Version difference data
########################################
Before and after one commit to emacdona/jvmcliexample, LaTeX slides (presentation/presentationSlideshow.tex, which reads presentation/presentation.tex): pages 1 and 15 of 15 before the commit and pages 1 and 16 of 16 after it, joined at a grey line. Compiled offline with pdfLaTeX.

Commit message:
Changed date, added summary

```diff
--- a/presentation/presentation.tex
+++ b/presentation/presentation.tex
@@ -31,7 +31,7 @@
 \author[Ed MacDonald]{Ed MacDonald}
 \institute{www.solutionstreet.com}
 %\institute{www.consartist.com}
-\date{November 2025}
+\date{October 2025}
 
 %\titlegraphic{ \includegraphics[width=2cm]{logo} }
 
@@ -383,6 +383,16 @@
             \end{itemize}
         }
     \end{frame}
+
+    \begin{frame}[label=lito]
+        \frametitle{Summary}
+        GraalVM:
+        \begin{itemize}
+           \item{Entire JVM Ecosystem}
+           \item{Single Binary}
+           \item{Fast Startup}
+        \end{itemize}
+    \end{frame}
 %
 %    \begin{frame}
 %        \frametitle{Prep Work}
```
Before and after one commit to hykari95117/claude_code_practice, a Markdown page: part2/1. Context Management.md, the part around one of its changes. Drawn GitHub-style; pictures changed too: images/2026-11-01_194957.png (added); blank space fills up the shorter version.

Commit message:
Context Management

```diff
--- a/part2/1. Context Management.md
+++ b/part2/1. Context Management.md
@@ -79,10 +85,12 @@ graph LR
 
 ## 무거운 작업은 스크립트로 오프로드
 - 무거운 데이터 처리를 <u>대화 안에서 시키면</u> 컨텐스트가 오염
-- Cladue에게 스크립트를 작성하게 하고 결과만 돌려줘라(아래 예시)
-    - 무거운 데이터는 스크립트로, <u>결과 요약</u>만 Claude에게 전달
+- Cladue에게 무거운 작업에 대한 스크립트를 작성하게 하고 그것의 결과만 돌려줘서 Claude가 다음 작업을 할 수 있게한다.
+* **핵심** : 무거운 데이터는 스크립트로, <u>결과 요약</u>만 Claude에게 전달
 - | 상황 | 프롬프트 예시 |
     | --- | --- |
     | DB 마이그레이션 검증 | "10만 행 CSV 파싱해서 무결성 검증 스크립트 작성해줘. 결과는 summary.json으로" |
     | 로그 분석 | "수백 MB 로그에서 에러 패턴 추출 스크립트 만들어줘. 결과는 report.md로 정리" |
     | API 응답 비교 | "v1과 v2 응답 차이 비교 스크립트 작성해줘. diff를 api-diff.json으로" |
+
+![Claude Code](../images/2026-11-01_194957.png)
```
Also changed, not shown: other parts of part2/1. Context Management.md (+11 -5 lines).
########################################
> Exercise prompt
Using the data above, print every record exactly as shown.

> Solved problem
Before and after one commit to emacdona/jvmcliexample, LaTeX slides (presentation/presentationSlideshow.tex, which reads presentation/presentation.tex): pages 1 and 15 of 15 before the commit and pages 1 and 16 of 16 after it, joined at a grey line. Compiled offline with pdfLaTeX.

Commit message:
Changed date, added summary

```diff
--- a/presentation/presentation.tex
+++ b/presentation/presentation.tex
@@ -31,7 +31,7 @@
 \author[Ed MacDonald]{Ed MacDonald}
 \institute{www.solutionstreet.com}
 %\institute{www.consartist.com}
-\date{November 2025}
+\date{October 2025}
 
 %\titlegraphic{ \includegraphics[width=2cm]{logo} }
 
@@ -383,6 +383,16 @@
             \end{itemize}
         }
     \end{frame}
+
+    \begin{frame}[label=lito]
+        \frametitle{Summary}
+        GraalVM:
+        \begin{itemize}
+           \item{Entire JVM Ecosystem}
+           \item{Single Binary}
+           \item{Fast Startup}
+        \end{itemize}
+    \end{frame}
 %
 %    \begin{frame}
 %        \frametitle{Prep Work}
```
Before and after one commit to hykari95117/claude_code_practice, a Markdown page: part2/1. Context Management.md, the part around one of its changes. Drawn GitHub-style; pictures changed too: images/2026-11-01_194957.png (added); blank space fills up the shorter version.

Commit message:
Context Management

```diff
--- a/part2/1. Context Management.md
+++ b/part2/1. Context Management.md
@@ -79,10 +85,12 @@ graph LR
 
 ## 무거운 작업은 스크립트로 오프로드
 - 무거운 데이터 처리를 <u>대화 안에서 시키면</u> 컨텐스트가 오염
-- Cladue에게 스크립트를 작성하게 하고 결과만 돌려줘라(아래 예시)
-    - 무거운 데이터는 스크립트로, <u>결과 요약</u>만 Claude에게 전달
+- Cladue에게 무거운 작업에 대한 스크립트를 작성하게 하고 그것의 결과만 돌려줘서 Claude가 다음 작업을 할 수 있게한다.
+* **핵심** : 무거운 데이터는 스크립트로, <u>결과 요약</u>만 Claude에게 전달
 - | 상황 | 프롬프트 예시 |
     | --- | --- |
     | DB 마이그레이션 검증 | "10만 행 CSV 파싱해서 무결성 검증 스크립트 작성해줘. 결과는 summary.json으로" |
     | 로그 분석 | "수백 MB 로그에서 에러 패턴 추출 스크립트 만들어줘. 결과는 report.md로 정리" |
     | API 응답 비교 | "v1과 v2 응답 차이 비교 스크립트 작성해줘. diff를 api-diff.json으로" |
+
+![Claude Code](../images/2026-11-01_194957.png)
```
Also changed, not shown: other parts of part2/1. Context Management.md (+11 -5 lines).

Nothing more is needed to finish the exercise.